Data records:
◆ ◆ ◆ ◆ ◆

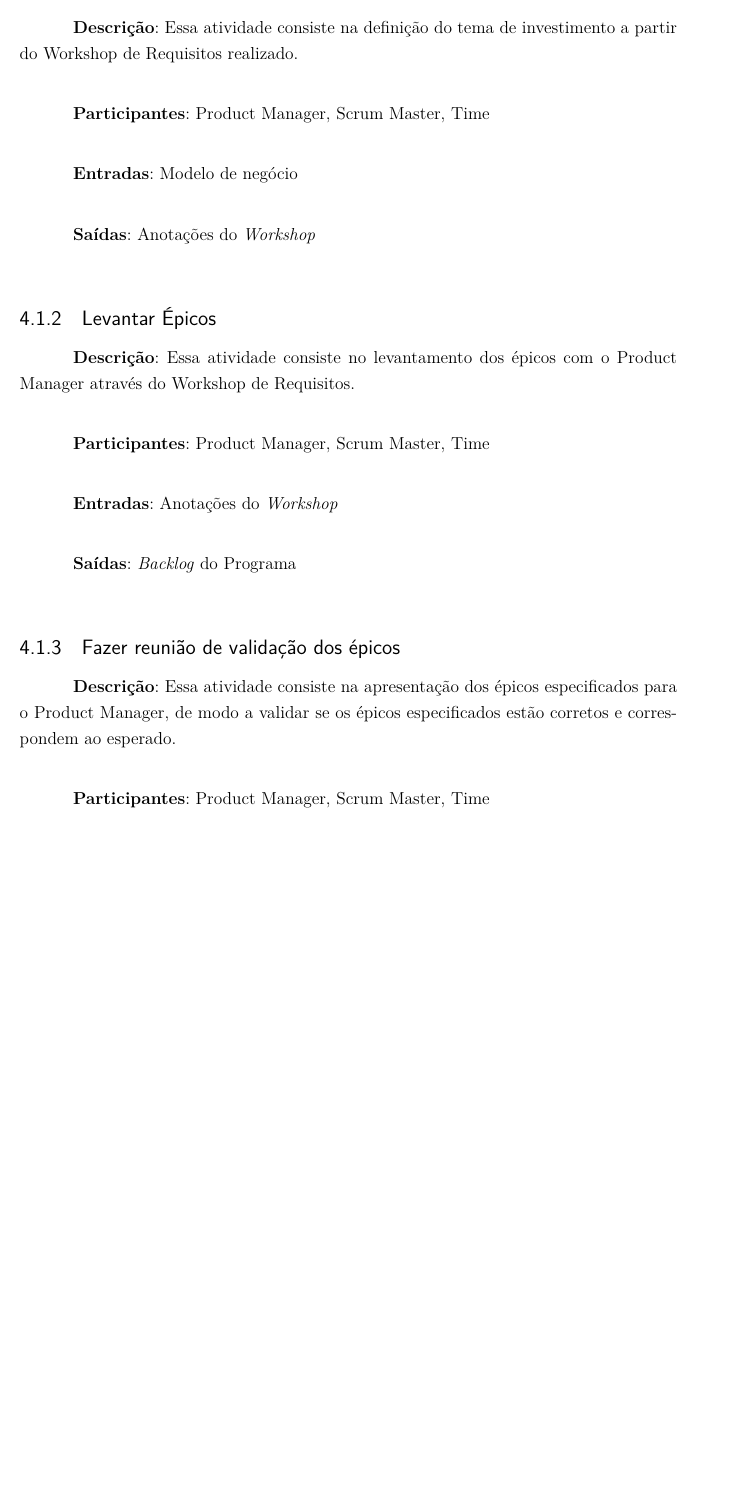
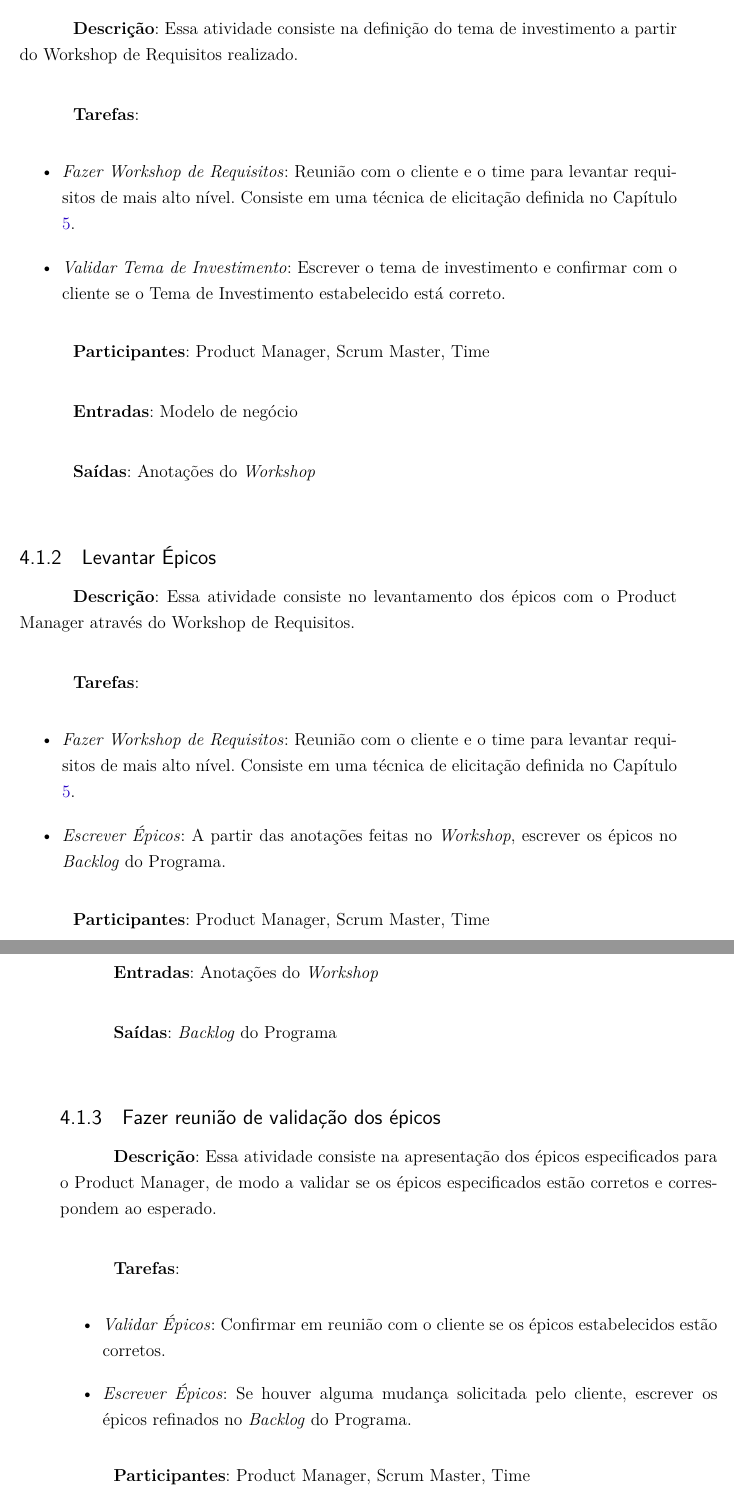
Before and after one commit to Emiliemorais/Requisitos-MPR, a LaTeX thesis (requisitos.tex, which reads editaveis/atividades_processo.tex): part of page 14 of 41 before the commit and two parts of pages 14 and 15 of 41 after it, the two joined at a grey line, cut so that both start at the same text, the shorter picture padded with empty space. Compiled offline with pdfLaTeX.

Commit message:
Tarefas do processo

```diff
--- a/editaveis/atividades_processo.tex
+++ b/editaveis/atividades_processo.tex
@@ -3,6 +3,16 @@
 \subsection{Estabelecer Tema de Investimento}
 
   \textbf{Descrição}: Essa atividade consiste na definição do tema de investimento a partir do Workshop de Requisitos realizado.\\
+
+  \textbf{Tarefas}:
+
+  \begin{itemize}
+   \item \indent \textit{Fazer Workshop de Requisitos}: Reunião com o cliente e o time para levantar requisitos de mais alto nível. Consiste
+   em uma técnica de elicitação definida no Capítulo \ref{tecnicas}.
+
+   \item \indent \textit{Validar Tema de Investimento}: Escrever o tema de investimento e confirmar com o cliente se
+   o Tema de Investimento estabelecido está correto.
+  \end{itemize}
 
   \textbf{Participantes}: Product Manager, Scrum Master, Time \\
 
@@ -13,6 +23,16 @@
 \subsection{Levantar Épicos}
   \textbf{Descrição}: Essa atividade consiste no levantamento dos épicos com o Product Manager através do Workshop de Requisitos. \\
 
+  \textbf{Tarefas}:
+
+  \begin{itemize}
+   \item \indent \textit{Fazer Workshop de Requisitos}: Reunião com o cliente e o time para levantar requisitos de mais alto nível. Consiste
+   em uma técnica de elicitação definida no Capítulo \ref{tecnicas}.
+
+   \item \indent \textit{Escrever Épicos}: A partir das anotações feitas no \textit{Workshop},
+   escrever os épicos no \textit{Backlog} do Programa.
+  \end{itemize}
+
   \textbf{Participantes}: Product Manager, Scrum Master, Time \\
 
   \textbf{Entradas}: Anotações do \textit{Workshop} \\
@@ -22,6 +42,15 @@
 \subsection{Fazer reunião de validação dos épicos}
   \textbf{Descrição}: Essa atividade consiste na apresentação dos épicos especificados para o Product Manager, de modo a validar se os épicos
   especificados estão corretos e correspondem ao esperado. \\
+
+  \textbf{Tarefas}:
+
+  \begin{itemize}
+    \item \indent \textit{Validar Épicos}: Confirmar em reunião com o cliente se os épicos estabelecidos estão corretos.
+
+   \item \indent \textit{Escrever Épicos}: Se houver alguma mudança solicitada pelo cliente, escrever os épicos
+   refinados no \textit{Backlog} do Programa.
+  \end{itemize}
 
   \textbf{Participantes}: Product Manager, Scrum Master, Time \\
 
```
Also changed, not shown: editaveis/atividades_processo.tex (9 more changed lines).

◆ ◆ ◆ ◆ ◆

WHAT THE TASK ASKS:
Filter the records above down to the lines that hold the string "Programa".

RESULT FOR THIS TASK:
+   escrever os épicos no \textit{Backlog} do Programa.
+   refinados no \textit{Backlog} do Programa.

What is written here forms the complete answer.